AIM OF THE EXERCISE
Reproduce the entries below in full and without error.

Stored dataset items

■ ■ ■ ■

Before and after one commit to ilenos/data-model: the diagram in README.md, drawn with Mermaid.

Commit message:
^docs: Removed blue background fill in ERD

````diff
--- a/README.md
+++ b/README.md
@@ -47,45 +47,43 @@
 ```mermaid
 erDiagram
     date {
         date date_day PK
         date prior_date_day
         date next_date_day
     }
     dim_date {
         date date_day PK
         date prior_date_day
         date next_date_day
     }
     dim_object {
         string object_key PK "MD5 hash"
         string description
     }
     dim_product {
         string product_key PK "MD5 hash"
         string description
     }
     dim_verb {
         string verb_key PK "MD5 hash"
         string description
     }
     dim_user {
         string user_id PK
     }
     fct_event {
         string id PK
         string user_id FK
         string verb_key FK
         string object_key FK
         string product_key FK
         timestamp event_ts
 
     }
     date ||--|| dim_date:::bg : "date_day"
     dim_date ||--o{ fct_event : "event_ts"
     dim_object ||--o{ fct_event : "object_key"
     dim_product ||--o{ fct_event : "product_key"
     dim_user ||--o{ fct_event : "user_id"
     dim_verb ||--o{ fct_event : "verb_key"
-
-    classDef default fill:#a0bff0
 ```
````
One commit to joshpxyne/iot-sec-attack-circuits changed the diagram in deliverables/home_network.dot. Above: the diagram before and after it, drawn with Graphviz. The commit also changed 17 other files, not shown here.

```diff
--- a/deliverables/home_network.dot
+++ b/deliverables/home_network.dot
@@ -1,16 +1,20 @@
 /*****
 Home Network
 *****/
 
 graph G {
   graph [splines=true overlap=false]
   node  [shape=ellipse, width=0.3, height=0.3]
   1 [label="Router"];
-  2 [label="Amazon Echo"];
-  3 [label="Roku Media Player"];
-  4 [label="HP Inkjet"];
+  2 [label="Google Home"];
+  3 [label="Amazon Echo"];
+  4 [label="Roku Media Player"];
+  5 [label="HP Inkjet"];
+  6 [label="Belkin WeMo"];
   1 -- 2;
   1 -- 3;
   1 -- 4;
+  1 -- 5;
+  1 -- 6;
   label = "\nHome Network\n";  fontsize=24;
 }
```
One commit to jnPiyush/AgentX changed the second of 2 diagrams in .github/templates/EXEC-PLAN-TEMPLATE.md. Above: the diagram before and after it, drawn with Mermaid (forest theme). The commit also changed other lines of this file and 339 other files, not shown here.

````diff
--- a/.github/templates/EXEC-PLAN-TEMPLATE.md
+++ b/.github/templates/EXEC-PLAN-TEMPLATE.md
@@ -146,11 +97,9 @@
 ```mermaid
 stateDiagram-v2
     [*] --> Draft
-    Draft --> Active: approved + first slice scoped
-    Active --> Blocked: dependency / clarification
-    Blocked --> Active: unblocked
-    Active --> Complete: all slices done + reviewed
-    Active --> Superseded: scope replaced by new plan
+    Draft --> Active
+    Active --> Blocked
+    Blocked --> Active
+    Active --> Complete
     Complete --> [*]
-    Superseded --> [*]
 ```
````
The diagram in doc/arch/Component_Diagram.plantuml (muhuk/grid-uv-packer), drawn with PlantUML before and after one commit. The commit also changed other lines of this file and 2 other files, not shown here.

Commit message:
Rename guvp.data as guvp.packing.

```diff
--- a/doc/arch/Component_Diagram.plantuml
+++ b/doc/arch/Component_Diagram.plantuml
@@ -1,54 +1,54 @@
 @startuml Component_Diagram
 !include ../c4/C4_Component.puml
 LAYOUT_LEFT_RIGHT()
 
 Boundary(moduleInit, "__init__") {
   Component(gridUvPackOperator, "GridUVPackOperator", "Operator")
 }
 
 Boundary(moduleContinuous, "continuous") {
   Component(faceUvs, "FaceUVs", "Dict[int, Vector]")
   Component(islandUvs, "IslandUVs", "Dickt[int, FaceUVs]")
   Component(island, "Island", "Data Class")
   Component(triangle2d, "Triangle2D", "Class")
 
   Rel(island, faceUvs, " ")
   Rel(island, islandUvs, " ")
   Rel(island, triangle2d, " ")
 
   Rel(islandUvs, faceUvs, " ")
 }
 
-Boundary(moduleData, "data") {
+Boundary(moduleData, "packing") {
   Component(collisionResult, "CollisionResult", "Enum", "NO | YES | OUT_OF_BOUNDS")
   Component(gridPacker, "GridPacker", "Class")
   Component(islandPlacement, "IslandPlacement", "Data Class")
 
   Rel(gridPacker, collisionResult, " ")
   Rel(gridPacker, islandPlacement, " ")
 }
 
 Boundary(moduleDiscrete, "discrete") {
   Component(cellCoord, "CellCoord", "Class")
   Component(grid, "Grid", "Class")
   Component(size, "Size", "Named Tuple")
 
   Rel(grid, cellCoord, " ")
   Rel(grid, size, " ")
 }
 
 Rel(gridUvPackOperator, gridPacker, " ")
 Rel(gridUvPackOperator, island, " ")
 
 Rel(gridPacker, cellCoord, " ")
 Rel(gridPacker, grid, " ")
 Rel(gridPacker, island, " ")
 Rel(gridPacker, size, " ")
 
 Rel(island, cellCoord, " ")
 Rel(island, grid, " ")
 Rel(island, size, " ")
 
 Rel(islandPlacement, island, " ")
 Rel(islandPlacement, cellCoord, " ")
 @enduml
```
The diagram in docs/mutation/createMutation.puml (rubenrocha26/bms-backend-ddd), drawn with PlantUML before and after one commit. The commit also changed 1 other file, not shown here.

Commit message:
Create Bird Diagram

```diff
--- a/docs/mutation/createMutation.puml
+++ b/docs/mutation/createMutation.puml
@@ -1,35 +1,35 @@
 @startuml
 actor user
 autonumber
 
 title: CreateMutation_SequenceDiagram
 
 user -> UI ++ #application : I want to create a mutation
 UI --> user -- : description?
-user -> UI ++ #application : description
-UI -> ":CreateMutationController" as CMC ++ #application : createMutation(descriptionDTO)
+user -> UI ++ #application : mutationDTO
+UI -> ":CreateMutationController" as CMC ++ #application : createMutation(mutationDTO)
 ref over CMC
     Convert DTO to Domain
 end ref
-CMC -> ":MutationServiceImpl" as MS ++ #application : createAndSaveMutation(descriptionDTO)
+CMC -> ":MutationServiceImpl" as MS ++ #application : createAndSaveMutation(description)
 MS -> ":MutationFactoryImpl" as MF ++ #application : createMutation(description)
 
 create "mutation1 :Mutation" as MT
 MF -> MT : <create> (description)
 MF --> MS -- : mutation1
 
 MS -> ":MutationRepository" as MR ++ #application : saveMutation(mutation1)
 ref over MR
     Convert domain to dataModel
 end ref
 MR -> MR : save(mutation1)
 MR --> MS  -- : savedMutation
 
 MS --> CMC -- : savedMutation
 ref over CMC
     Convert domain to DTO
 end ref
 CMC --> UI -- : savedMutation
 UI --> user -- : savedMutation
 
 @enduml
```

■ ■ ■ ■

RESPONSE TO THIS TASK
Before and after one commit to ilenos/data-model: the diagram in README.md, drawn with Mermaid.

Commit message:
^docs: Removed blue background fill in ERD

````diff
--- a/README.md
+++ b/README.md
@@ -47,45 +47,43 @@
 ```mermaid
 erDiagram
     date {
         date date_day PK
         date prior_date_day
         date next_date_day
     }
     dim_date {
         date date_day PK
         date prior_date_day
         date next_date_day
     }
     dim_object {
         string object_key PK "MD5 hash"
         string description
     }
     dim_product {
         string product_key PK "MD5 hash"
         string description
     }
     dim_verb {
         string verb_key PK "MD5 hash"
         string description
     }
     dim_user {
         string user_id PK
     }
     fct_event {
         string id PK
         string user_id FK
         string verb_key FK
         string object_key FK
         string product_key FK
         timestamp event_ts
 
     }
     date ||--|| dim_date:::bg : "date_day"
     dim_date ||--o{ fct_event : "event_ts"
     dim_object ||--o{ fct_event : "object_key"
     dim_product ||--o{ fct_event : "product_key"
     dim_user ||--o{ fct_event : "user_id"
     dim_verb ||--o{ fct_event : "verb_key"
-
-    classDef default fill:#a0bff0
 ```
````
One commit to joshpxyne/iot-sec-attack-circuits changed the diagram in deliverables/home_network.dot. Above: the diagram before and after it, drawn with Graphviz. The commit also changed 17 other files, not shown here.

```diff
--- a/deliverables/home_network.dot
+++ b/deliverables/home_network.dot
@@ -1,16 +1,20 @@
 /*****
 Home Network
 *****/
 
 graph G {
   graph [splines=true overlap=false]
   node  [shape=ellipse, width=0.3, height=0.3]
   1 [label="Router"];
-  2 [label="Amazon Echo"];
-  3 [label="Roku Media Player"];
-  4 [label="HP Inkjet"];
+  2 [label="Google Home"];
+  3 [label="Amazon Echo"];
+  4 [label="Roku Media Player"];
+  5 [label="HP Inkjet"];
+  6 [label="Belkin WeMo"];
   1 -- 2;
   1 -- 3;
   1 -- 4;
+  1 -- 5;
+  1 -- 6;
   label = "\nHome Network\n";  fontsize=24;
 }
```
One commit to jnPiyush/AgentX changed the second of 2 diagrams in .github/templates/EXEC-PLAN-TEMPLATE.md. Above: the diagram before and after it, drawn with Mermaid (forest theme). The commit also changed other lines of this file and 339 other files, not shown here.

````diff
--- a/.github/templates/EXEC-PLAN-TEMPLATE.md
+++ b/.github/templates/EXEC-PLAN-TEMPLATE.md
@@ -146,11 +97,9 @@
 ```mermaid
 stateDiagram-v2
     [*] --> Draft
-    Draft --> Active: approved + first slice scoped
-    Active --> Blocked: dependency / clarification
-    Blocked --> Active: unblocked
-    Active --> Complete: all slices done + reviewed
-    Active --> Superseded: scope replaced by new plan
+    Draft --> Active
+    Active --> Blocked
+    Blocked --> Active
+    Active --> Complete
     Complete --> [*]
-    Superseded --> [*]
 ```
````
The diagram in doc/arch/Component_Diagram.plantuml (muhuk/grid-uv-packer), drawn with PlantUML before and after one commit. The commit also changed other lines of this file and 2 other files, not shown here.

Commit message:
Rename guvp.data as guvp.packing.

```diff
--- a/doc/arch/Component_Diagram.plantuml
+++ b/doc/arch/Component_Diagram.plantuml
@@ -1,54 +1,54 @@
 @startuml Component_Diagram
 !include ../c4/C4_Component.puml
 LAYOUT_LEFT_RIGHT()
 
 Boundary(moduleInit, "__init__") {
   Component(gridUvPackOperator, "GridUVPackOperator", "Operator")
 }
 
 Boundary(moduleContinuous, "continuous") {
   Component(faceUvs, "FaceUVs", "Dict[int, Vector]")
   Component(islandUvs, "IslandUVs", "Dickt[int, FaceUVs]")
   Component(island, "Island", "Data Class")
   Component(triangle2d, "Triangle2D", "Class")
 
   Rel(island, faceUvs, " ")
   Rel(island, islandUvs, " ")
   Rel(island, triangle2d, " ")
 
   Rel(islandUvs, faceUvs, " ")
 }
 
-Boundary(moduleData, "data") {
+Boundary(moduleData, "packing") {
   Component(collisionResult, "CollisionResult", "Enum", "NO | YES | OUT_OF_BOUNDS")
   Component(gridPacker, "GridPacker", "Class")
   Component(islandPlacement, "IslandPlacement", "Data Class")
 
   Rel(gridPacker, collisionResult, " ")
   Rel(gridPacker, islandPlacement, " ")
 }
 
 Boundary(moduleDiscrete, "discrete") {
   Component(cellCoord, "CellCoord", "Class")
   Component(grid, "Grid", "Class")
   Component(size, "Size", "Named Tuple")
 
   Rel(grid, cellCoord, " ")
   Rel(grid, size, " ")
 }
 
 Rel(gridUvPackOperator, gridPacker, " ")
 Rel(gridUvPackOperator, island, " ")
 
 Rel(gridPacker, cellCoord, " ")
 Rel(gridPacker, grid, " ")
 Rel(gridPacker, island, " ")
 Rel(gridPacker, size, " ")
 
 Rel(island, cellCoord, " ")
 Rel(island, grid, " ")
 Rel(island, size, " ")
 
 Rel(islandPlacement, island, " ")
 Rel(islandPlacement, cellCoord, " ")
 @enduml
```
The diagram in docs/mutation/createMutation.puml (rubenrocha26/bms-backend-ddd), drawn with PlantUML before and after one commit. The commit also changed 1 other file, not shown here.

Commit message:
Create Bird Diagram

```diff
--- a/docs/mutation/createMutation.puml
+++ b/docs/mutation/createMutation.puml
@@ -1,35 +1,35 @@
 @startuml
 actor user
 autonumber
 
 title: CreateMutation_SequenceDiagram
 
 user -> UI ++ #application : I want to create a mutation
 UI --> user -- : description?
-user -> UI ++ #application : description
-UI -> ":CreateMutationController" as CMC ++ #application : createMutation(descriptionDTO)
+user -> UI ++ #application : mutationDTO
+UI -> ":CreateMutationController" as CMC ++ #application : createMutation(mutationDTO)
 ref over CMC
     Convert DTO to Domain
 end ref
-CMC -> ":MutationServiceImpl" as MS ++ #application : createAndSaveMutation(descriptionDTO)
+CMC -> ":MutationServiceImpl" as MS ++ #application : createAndSaveMutation(description)
 MS -> ":MutationFactoryImpl" as MF ++ #application : createMutation(description)
 
 create "mutation1 :Mutation" as MT
 MF -> MT : <create> (description)
 MF --> MS -- : mutation1
 
 MS -> ":MutationRepository" as MR ++ #application : saveMutation(mutation1)
 ref over MR
     Convert domain to dataModel
 end ref
 MR -> MR : save(mutation1)
 MR --> MS  -- : savedMutation
 
 MS --> CMC -- : savedMutation
 ref over CMC
     Convert domain to DTO
 end ref
 CMC --> UI -- : savedMutation
 UI --> user -- : savedMutation
 
 @enduml
```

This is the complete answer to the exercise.